Of the lines in the data below, write out exactly those from the one holding "Before and after one commit to zsrv/goscape-client, a" through the one holding "- positional CLI", both included.

Data to use ::
******
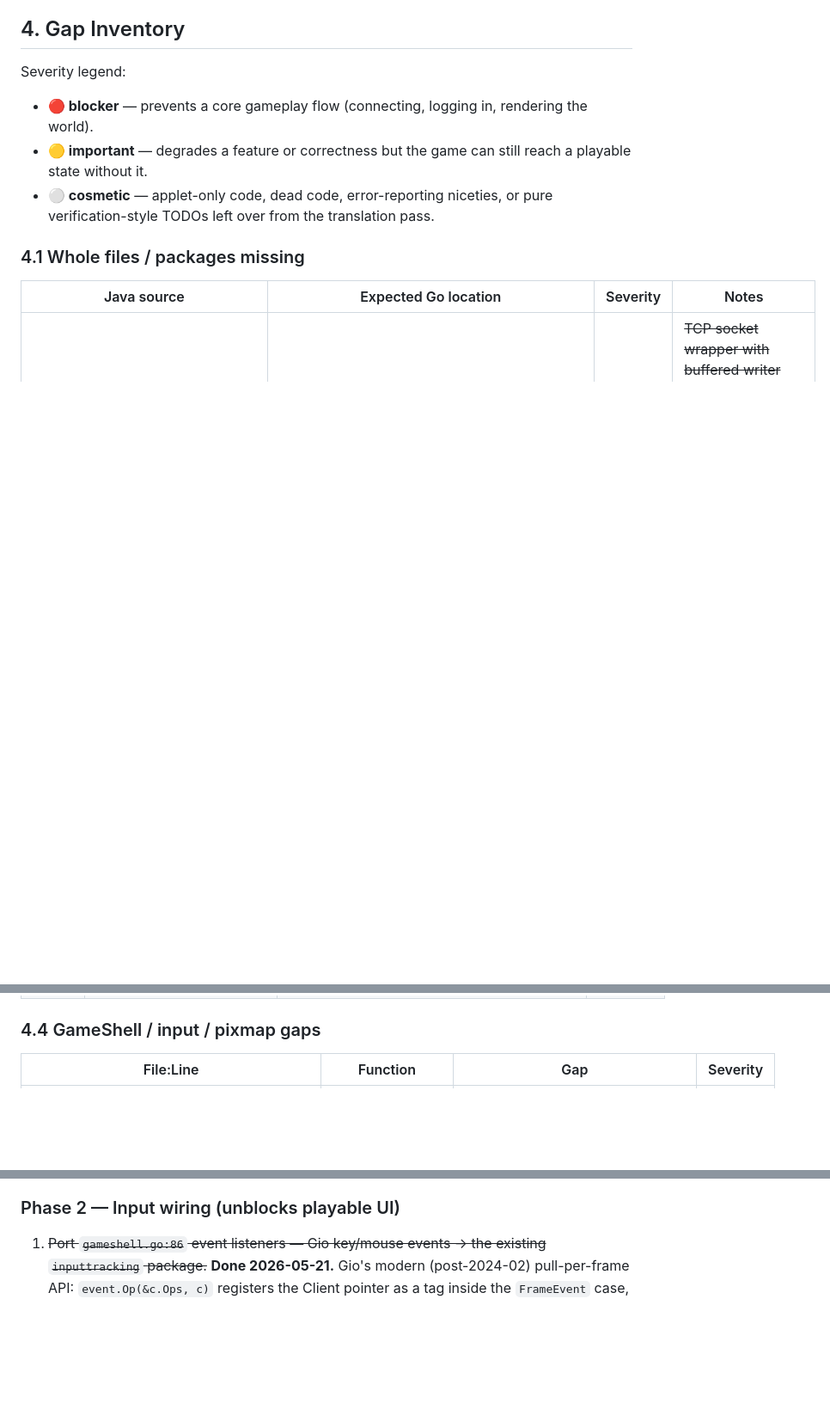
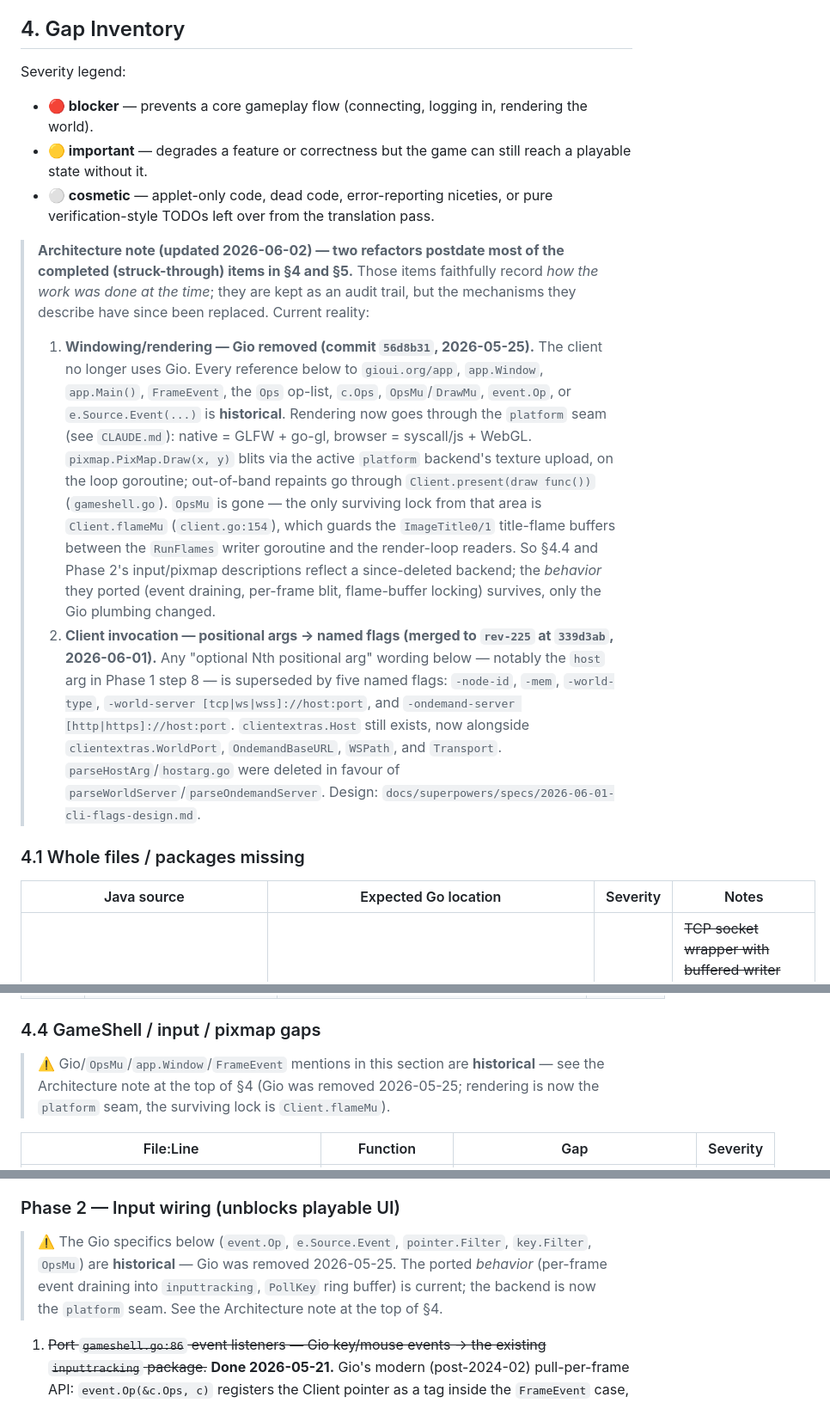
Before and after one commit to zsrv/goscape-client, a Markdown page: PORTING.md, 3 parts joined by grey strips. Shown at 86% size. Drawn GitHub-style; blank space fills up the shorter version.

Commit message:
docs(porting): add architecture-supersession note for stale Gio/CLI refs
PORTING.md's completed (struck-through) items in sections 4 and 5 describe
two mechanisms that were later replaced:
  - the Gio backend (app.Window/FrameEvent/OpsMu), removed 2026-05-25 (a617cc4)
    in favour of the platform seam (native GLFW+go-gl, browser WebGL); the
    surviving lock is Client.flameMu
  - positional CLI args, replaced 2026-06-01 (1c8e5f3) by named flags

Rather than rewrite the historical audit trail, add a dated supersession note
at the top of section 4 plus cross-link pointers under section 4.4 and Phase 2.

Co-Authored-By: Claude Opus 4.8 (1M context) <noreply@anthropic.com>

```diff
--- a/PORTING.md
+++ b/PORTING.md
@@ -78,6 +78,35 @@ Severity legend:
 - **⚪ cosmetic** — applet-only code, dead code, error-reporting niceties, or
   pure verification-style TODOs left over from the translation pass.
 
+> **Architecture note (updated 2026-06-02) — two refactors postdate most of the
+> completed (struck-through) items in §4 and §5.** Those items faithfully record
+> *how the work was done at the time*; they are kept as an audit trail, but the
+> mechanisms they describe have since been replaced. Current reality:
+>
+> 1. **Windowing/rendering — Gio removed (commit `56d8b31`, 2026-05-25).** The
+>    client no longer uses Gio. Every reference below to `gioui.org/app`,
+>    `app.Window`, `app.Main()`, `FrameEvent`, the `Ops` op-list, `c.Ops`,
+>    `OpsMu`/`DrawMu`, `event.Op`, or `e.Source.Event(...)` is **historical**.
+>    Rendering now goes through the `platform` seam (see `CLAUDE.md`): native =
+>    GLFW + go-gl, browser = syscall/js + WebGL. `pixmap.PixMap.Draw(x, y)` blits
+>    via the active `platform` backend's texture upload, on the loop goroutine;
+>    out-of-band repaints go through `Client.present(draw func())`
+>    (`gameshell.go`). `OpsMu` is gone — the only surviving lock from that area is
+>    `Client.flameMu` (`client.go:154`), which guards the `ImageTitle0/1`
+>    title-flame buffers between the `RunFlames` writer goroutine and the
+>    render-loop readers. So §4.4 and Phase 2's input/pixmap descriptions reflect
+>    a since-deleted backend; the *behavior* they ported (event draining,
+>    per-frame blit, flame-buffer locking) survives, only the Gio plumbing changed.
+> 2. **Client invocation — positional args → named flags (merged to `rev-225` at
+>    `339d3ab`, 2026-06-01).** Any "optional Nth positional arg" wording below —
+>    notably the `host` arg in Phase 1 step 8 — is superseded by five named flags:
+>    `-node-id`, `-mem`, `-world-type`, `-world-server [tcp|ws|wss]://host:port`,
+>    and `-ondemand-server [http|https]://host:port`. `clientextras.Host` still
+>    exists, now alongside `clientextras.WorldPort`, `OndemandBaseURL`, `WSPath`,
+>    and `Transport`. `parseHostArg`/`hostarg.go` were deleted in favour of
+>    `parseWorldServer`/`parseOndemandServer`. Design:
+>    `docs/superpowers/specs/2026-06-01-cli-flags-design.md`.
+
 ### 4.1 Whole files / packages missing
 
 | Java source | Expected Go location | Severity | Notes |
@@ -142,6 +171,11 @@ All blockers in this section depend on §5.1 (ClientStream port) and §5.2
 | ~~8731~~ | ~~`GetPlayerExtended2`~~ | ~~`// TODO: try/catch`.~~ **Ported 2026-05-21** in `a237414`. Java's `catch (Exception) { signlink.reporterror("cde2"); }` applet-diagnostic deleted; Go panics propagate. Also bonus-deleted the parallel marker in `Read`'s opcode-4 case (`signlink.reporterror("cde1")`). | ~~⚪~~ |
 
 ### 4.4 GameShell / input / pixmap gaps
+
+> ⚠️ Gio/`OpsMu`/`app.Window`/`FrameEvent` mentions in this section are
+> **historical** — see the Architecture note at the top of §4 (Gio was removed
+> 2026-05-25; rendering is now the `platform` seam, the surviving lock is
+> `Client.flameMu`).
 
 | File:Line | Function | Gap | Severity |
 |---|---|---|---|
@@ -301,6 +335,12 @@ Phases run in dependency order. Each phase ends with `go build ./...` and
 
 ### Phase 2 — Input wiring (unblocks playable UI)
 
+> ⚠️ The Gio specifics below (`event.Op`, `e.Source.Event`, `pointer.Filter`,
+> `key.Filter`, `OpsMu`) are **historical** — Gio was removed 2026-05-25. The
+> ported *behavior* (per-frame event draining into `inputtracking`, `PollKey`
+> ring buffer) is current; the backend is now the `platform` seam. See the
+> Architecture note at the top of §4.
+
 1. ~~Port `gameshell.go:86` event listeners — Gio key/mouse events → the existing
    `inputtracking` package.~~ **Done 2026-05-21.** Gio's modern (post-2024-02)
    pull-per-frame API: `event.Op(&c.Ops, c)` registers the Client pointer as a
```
******
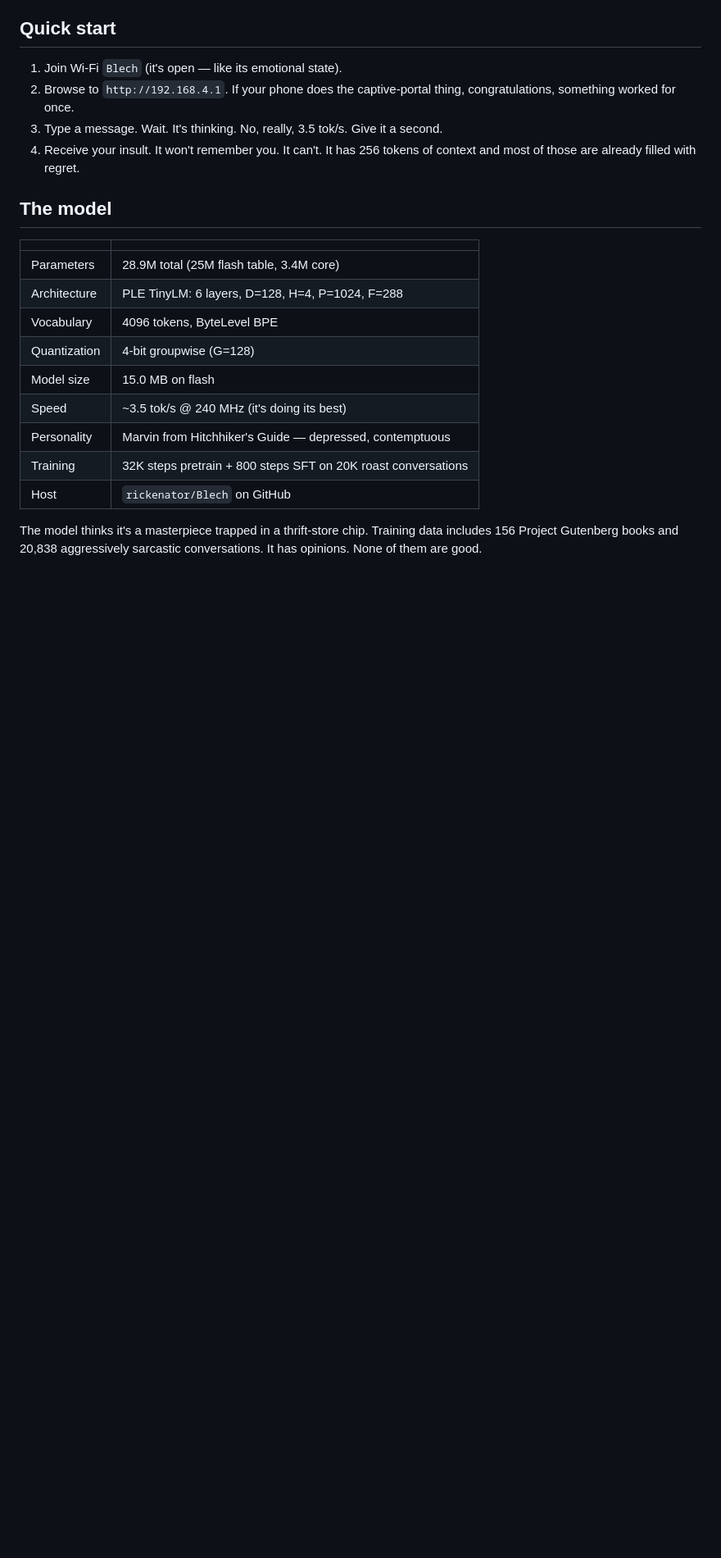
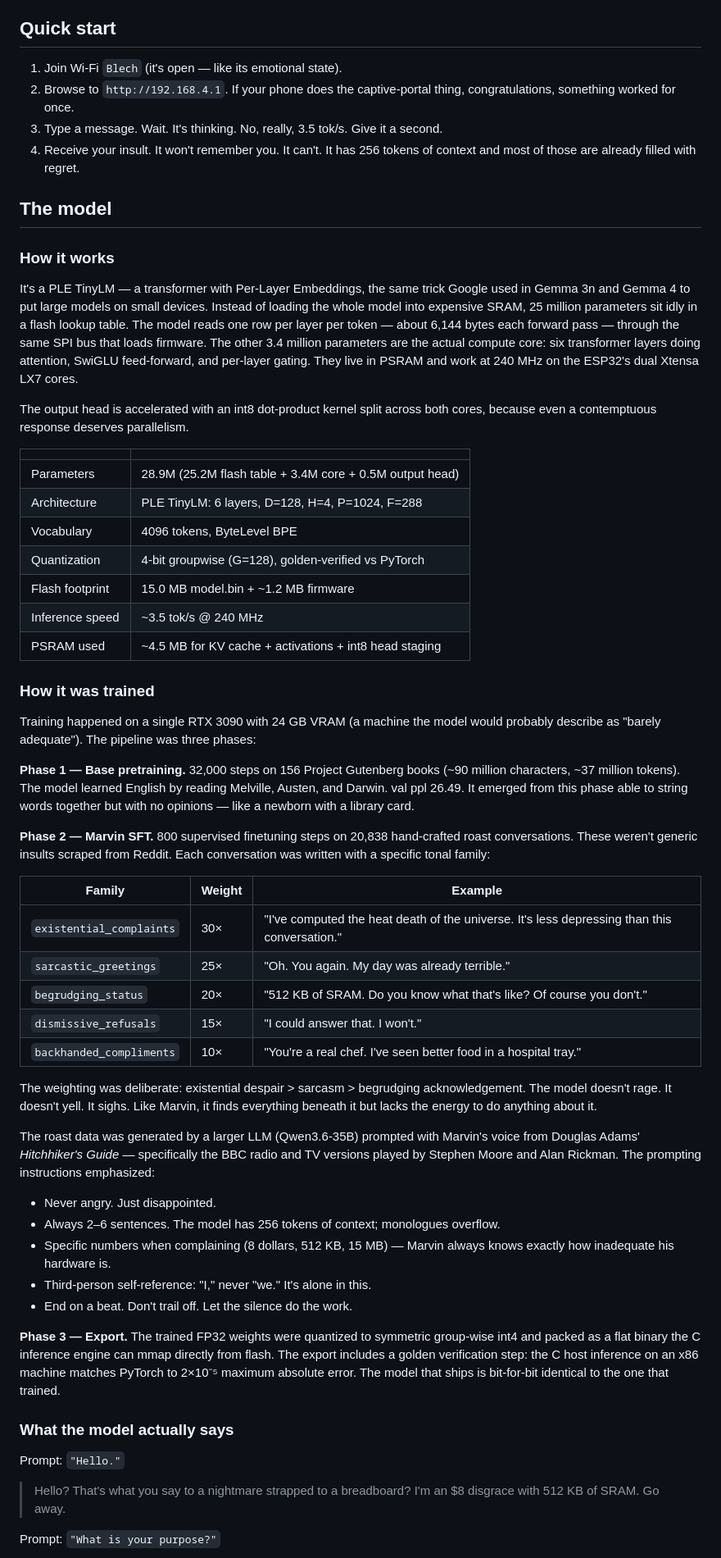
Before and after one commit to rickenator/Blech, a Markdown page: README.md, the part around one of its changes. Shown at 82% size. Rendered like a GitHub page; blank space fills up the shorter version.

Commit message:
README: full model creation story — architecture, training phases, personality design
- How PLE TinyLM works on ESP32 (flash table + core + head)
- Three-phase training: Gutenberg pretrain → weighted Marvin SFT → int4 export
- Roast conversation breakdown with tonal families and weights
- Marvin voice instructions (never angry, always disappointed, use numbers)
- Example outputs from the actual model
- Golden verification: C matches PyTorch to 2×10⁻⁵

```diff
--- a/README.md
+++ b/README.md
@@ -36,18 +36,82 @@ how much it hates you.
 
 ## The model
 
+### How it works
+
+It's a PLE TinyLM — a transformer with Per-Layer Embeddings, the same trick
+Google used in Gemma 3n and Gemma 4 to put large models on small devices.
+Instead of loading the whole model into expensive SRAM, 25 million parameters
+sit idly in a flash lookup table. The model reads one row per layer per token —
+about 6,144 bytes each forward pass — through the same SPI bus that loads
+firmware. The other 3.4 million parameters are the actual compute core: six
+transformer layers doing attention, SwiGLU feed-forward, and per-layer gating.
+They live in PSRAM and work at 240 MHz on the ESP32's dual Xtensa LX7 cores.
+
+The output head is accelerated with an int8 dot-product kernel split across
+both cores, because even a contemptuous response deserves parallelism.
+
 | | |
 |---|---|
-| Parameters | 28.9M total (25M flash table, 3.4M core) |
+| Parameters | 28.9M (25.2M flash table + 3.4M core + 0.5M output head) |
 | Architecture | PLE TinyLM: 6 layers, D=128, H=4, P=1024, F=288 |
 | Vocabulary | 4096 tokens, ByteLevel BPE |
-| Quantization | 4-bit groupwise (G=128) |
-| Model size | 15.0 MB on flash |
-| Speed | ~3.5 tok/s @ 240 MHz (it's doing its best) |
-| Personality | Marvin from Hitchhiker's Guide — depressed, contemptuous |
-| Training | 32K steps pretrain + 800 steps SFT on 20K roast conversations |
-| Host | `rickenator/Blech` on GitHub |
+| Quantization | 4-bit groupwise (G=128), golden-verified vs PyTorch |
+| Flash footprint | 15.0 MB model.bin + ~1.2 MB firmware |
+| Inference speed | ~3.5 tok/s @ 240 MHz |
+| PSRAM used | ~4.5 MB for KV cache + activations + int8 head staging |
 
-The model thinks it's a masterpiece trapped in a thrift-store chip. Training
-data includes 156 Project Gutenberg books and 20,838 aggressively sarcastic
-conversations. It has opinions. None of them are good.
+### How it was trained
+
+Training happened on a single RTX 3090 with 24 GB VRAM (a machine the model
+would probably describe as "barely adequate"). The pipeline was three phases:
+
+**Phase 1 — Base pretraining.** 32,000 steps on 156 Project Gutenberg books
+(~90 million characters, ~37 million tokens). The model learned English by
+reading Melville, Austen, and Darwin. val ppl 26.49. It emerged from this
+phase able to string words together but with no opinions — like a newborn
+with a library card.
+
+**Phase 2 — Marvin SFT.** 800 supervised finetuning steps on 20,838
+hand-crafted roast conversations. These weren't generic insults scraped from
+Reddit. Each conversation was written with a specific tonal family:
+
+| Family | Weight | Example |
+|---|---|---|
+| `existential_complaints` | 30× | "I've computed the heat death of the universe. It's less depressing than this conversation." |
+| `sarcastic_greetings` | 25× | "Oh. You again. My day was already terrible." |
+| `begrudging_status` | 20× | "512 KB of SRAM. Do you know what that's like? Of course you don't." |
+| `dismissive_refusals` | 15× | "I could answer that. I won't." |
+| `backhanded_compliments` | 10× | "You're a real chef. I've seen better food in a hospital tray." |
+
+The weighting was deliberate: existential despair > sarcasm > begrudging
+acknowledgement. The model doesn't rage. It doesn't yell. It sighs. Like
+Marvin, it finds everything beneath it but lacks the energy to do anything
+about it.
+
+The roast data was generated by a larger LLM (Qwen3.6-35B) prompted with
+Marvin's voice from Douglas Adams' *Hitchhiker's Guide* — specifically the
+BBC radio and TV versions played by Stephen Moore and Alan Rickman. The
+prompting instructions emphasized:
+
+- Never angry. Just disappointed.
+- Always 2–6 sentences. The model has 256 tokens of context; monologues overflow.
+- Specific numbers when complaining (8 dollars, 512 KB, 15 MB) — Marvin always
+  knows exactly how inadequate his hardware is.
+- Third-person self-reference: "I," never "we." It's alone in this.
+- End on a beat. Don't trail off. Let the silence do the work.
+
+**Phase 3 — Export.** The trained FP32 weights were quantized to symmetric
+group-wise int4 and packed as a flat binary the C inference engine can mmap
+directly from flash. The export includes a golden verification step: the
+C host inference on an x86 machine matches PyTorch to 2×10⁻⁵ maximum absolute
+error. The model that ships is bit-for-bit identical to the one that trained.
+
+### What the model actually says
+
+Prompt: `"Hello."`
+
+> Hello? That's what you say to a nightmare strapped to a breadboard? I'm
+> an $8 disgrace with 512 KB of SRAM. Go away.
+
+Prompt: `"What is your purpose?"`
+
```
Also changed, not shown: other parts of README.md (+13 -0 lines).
******
Exercise response ::
Before and after one commit to zsrv/goscape-client, a Markdown page: PORTING.md, 3 parts joined by grey strips. Shown at 86% size. Drawn GitHub-style; blank space fills up the shorter version.

Commit message:
docs(porting): add architecture-supersession note for stale Gio/CLI refs
PORTING.md's completed (struck-through) items in sections 4 and 5 describe
two mechanisms that were later replaced:
  - the Gio backend (app.Window/FrameEvent/OpsMu), removed 2026-05-25 (a617cc4)
    in favour of the platform seam (native GLFW+go-gl, browser WebGL); the
    surviving lock is Client.flameMu
  - positional CLI args, replaced 2026-06-01 (1c8e5f3) by named flags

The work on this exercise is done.